Women are more interested in pursuing careers and society has changed in a way that fathers participate more in raising children. This is helping women to not be forced to choose between career and family, but to combine them. However, if you look at the statistics, things are not improving as fast as people hoped. Some tools are being implemented to counter discrimination and promote women in science. However, for those men that never experienced discrimination, it is sometime hard to understand why they are necessary. Some men look at these measures very critically because they say that it limits their possibilities. For example, it might happen that you have two candidates, a male and a female, who are at the same level and there is now pressure to select the woman. I totally understand that at the individual level this can be frustrating, but on the other hand it is clear that without active measures the biases will never change.

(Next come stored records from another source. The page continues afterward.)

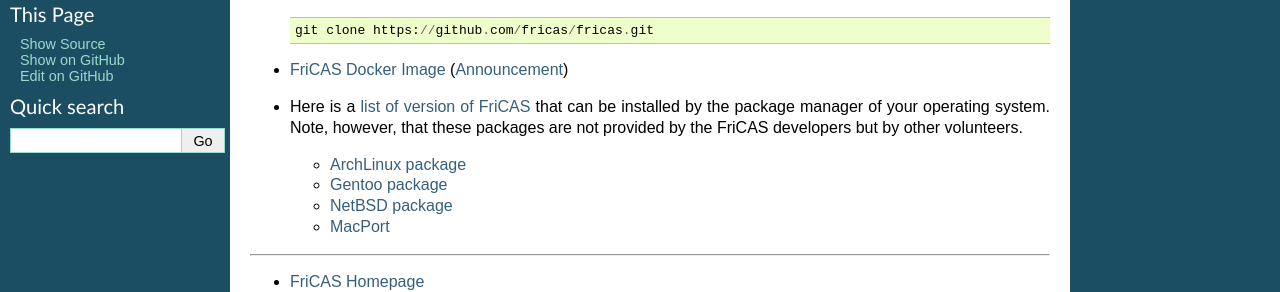
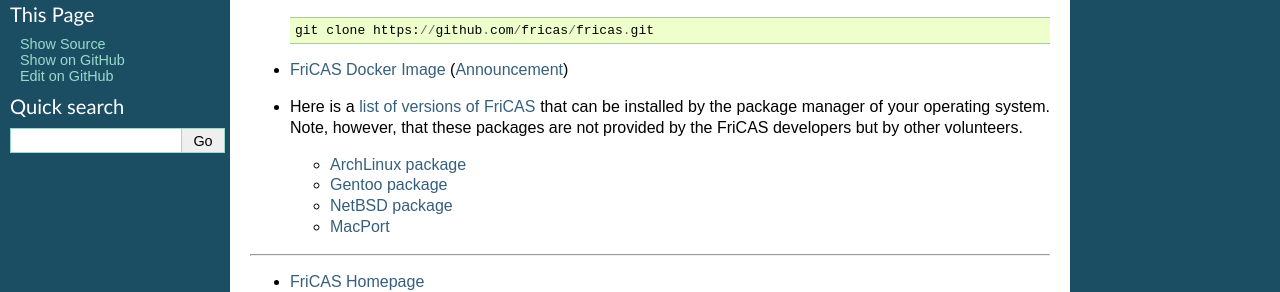
Before and after one commit to hemmecke/fricas-doc, a Sphinx documentation site: the page built from doc/source/download.rst, in a window 1280 px wide. Shown: the part 149-441 px from the top of the page. Built offline with Sphinx 7.4.7, drawn with Linux system fonts in a browser that asks for light colours; pages that are not in the unit, such as notebooks, are missing from menus.

Commit message:
fix typo

```diff
--- a/doc/source/download.rst
+++ b/doc/source/download.rst
@@ -12,7 +12,7 @@
 * `FriCAS Docker Image <https://hub.docker.com/r/nilqed/fricas/>`_
   (`Announcement <https://groups.google.com/d/msgid/fricas-devel/1d9d4a04-1489-f879-f2ca-8798359540d0%40gmail.com>`_)
 
-* Here is a `list of version of FriCAS
+* Here is a `list of versions of FriCAS
   <https://repology.org/project/fricas/versions>`_
   that can be installed by the package manager of your operating
   system. Note, however, that these packages are not provided by
```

What would you suggest we as females can do to improve our chances of advancing our careers in science?

One important thing is to look for mentors. Your PI is typically your mentor, but they don’t have to be the only one. Try to find other people who can support and promote you. You will always need somebody that speaks for you. Because in the end, you will rarely be in the room where decisions on your career are being made. The second thing is to be open for networking and to be active and open in discussions.

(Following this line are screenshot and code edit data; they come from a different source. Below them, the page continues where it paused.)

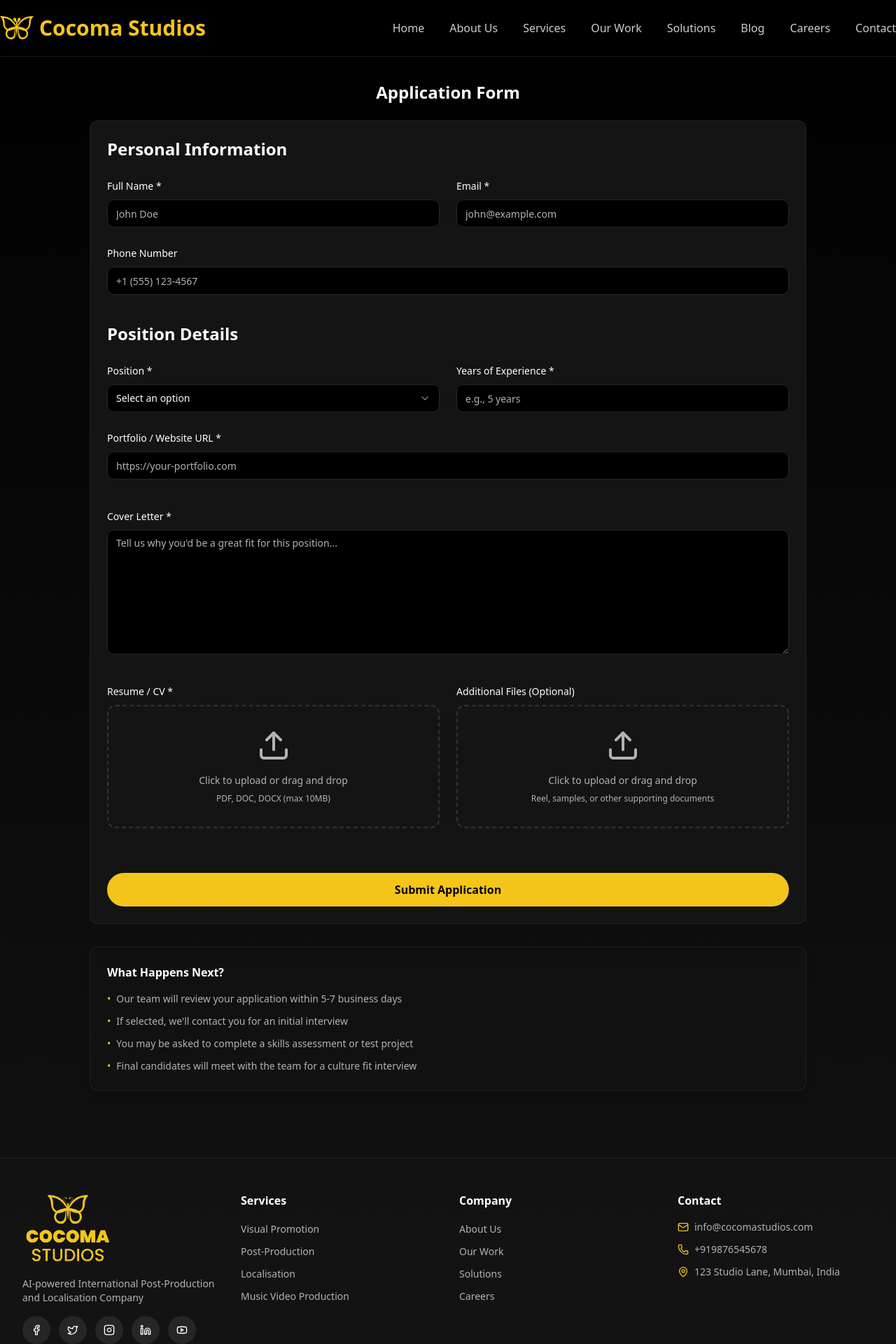
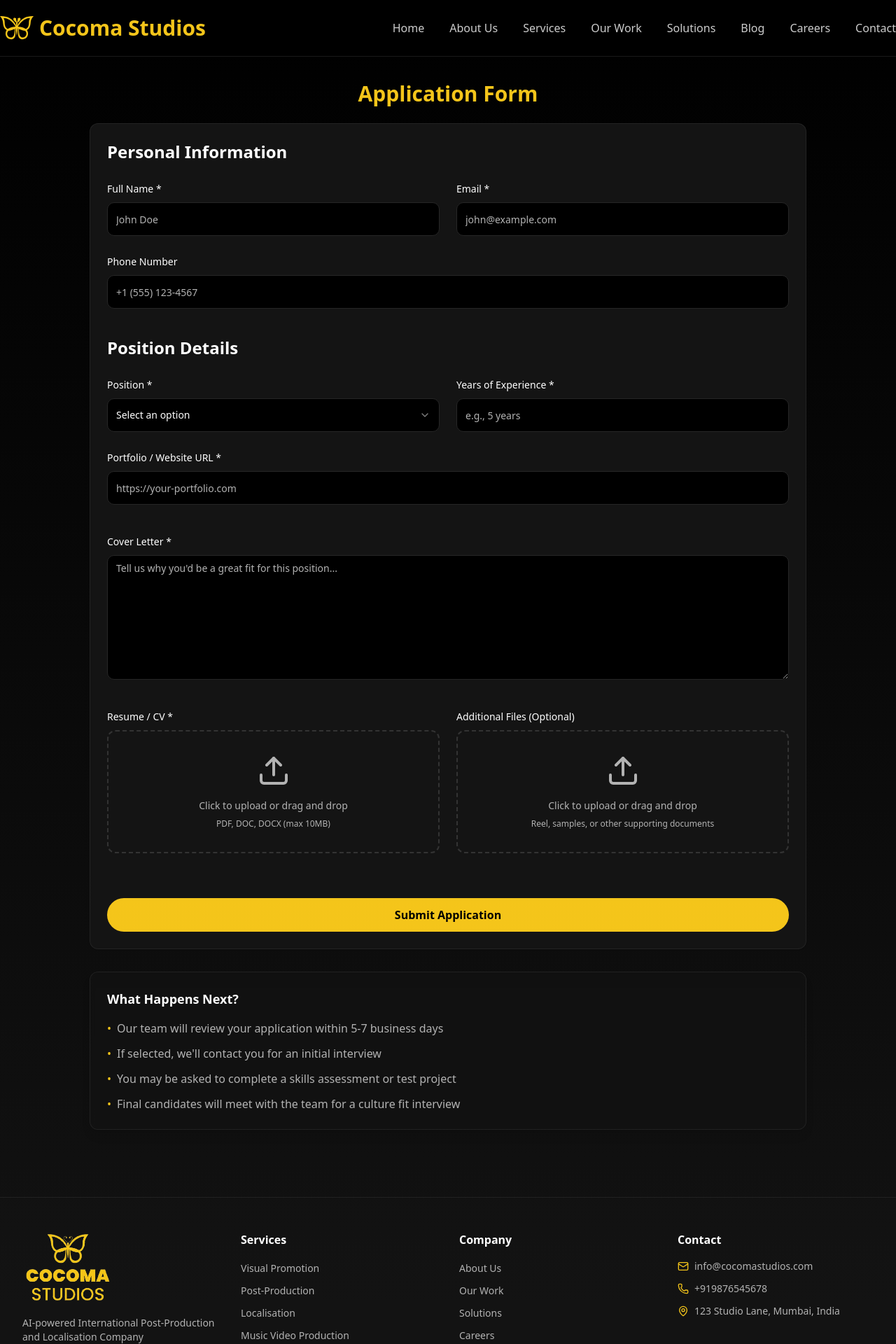
Before and after one commit to anshukumar2708/cocoma-studios, a Next.js app: page /hiring in a window 1280 px wide. Shown: the top 1920 px of the page at 70% size. Built offline with nearby package versions, Linux system fonts and the light colour scheme.

Commit message:
hirigin page design optimize

```diff
--- a/src/app/hiring/page.tsx
+++ b/src/app/hiring/page.tsx
@@ -52,19 +52,9 @@ const Hiring = () => {
 
   return (
     <div className="min-h-screen">
-
-      {/* Hero Section */}
-      {/* <HeroSection
-        heroBg={heroBg}
-        title="Apply to"
-        highlightedText="Cocoma Studios"
-        subtitle="Comprehensive post-production and localisation solutions powered by AI technology and human expertise"
-      /> */}
-
-
       {/* Application Form */}
       <section className="section-container">
-        <h2 className="text-2xl font-semibold mb-6 text-white text-center my-5">Application Form</h2>
+        <h2 className="text-3xl font-bold mb-6 text-primary text-center my-5">Application Form</h2>
         <div className="max-w-5xl mx-auto">
           <Card className="glass-card">
             <form onSubmit={handleSubmit} className="space-y-10">
@@ -211,8 +201,8 @@ const Hiring = () => {
 
           {/* Info Box */}
           <div className="mt-8 glass-card">
-            <h3 className="font-semibold mb-4">What Happens Next?</h3>
-            <ul className="space-y-3 text-sm text-muted-foreground">
+            <h3 className="font-semibold text-lg mb-4">What Happens Next?</h3>
+            <ul className="space-y-3 text-md text-muted-foreground">
               <li className="flex gap-2">
                 <span className="text-primary">•</span>
                 <span>Our team will review your application within 5-7 business days</span>
--- a/src/components/ui/input.tsx
+++ b/src/components/ui/input.tsx
@@ -9,7 +9,7 @@ const Input = React.forwardRef<HTMLInputElement, InputProps>(
     return (
       <input
         type={type}
-        className={`flex h-10 w-full rounded-md border border-input bg-background px-3 py-2 text-base ring-offset-background
+        className={`flex h-12 w-full rounded-md border border-input bg-background px-3 text-base ring-offset-background
           file:border-0 file:bg-transparent file:text-sm file:font-medium file:text-foreground
           placeholder:text-muted-foreground focus-visible:outline-none focus-visible:ring-2
           focus-visible:ring-ring focus-visible:ring-offset-2 disabled:cursor-not-allowed
--- a/src/components/ui/select.tsx
+++ b/src/components/ui/select.tsx
@@ -49,7 +49,7 @@ const SelectTrigger: React.FC<SelectTriggerProps> = ({
       type="button"
       {...props}
       onClick={() => setOpen((prev) => !prev)}
-      className={`flex h-10 w-full items-center justify-between rounded-md border border-input bg-background px-3 py-2 text-sm
+      className={`flex h-12 w-full items-center justify-between rounded-md border border-input bg-background px-3 text-sm
         focus:outline-none focus:ring-2 focus:ring-ring focus:ring-offset-2 disabled:cursor-not-allowed disabled:opacity-50 ${className}`}
     >
       <span className="truncate text-left">{value || placeholder || "Select an option"}</span>
```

Where do your ideas come from?

I think that the creative ideas come from connecting two dots that are seemingly not connected. Hearing presentations and reading papers in your area will help you understand what the open questions are. Hearing talks from other fields will help you become creative and connect dots. I think that my ideas are – people might disagree – getting better over time as I learn more and more about how nature works. Furthermore, I think that it is very important, to be open for discussions. Students can also bring new and fresh angles that you may have never thought about. Therefore, I think it is essential to discuss your ideas. That is why, in my lab, I always try to encourage critical discussions and brainstorming on the data.

How do you define the direction you want to take with your research while setting up your own lab?

You have to think about your expertise. When the first students join your lab, you have to teach them how to do things. This means that you preferably should start with methods and approaches that you are good at. During your career, you will have gained expertise from different labs, and this normally creates a combination, which makes your profile unique in that field.  On the other hand, when it comes to the biological questions it is important to be ambitious. People often say that you have to find your niche and try to answer this small question that nobody else studies. I do not agree with that. You should study something that you are interested in, even if it is big. You will not answer the question with the first few papers, but you will have a long-term goal.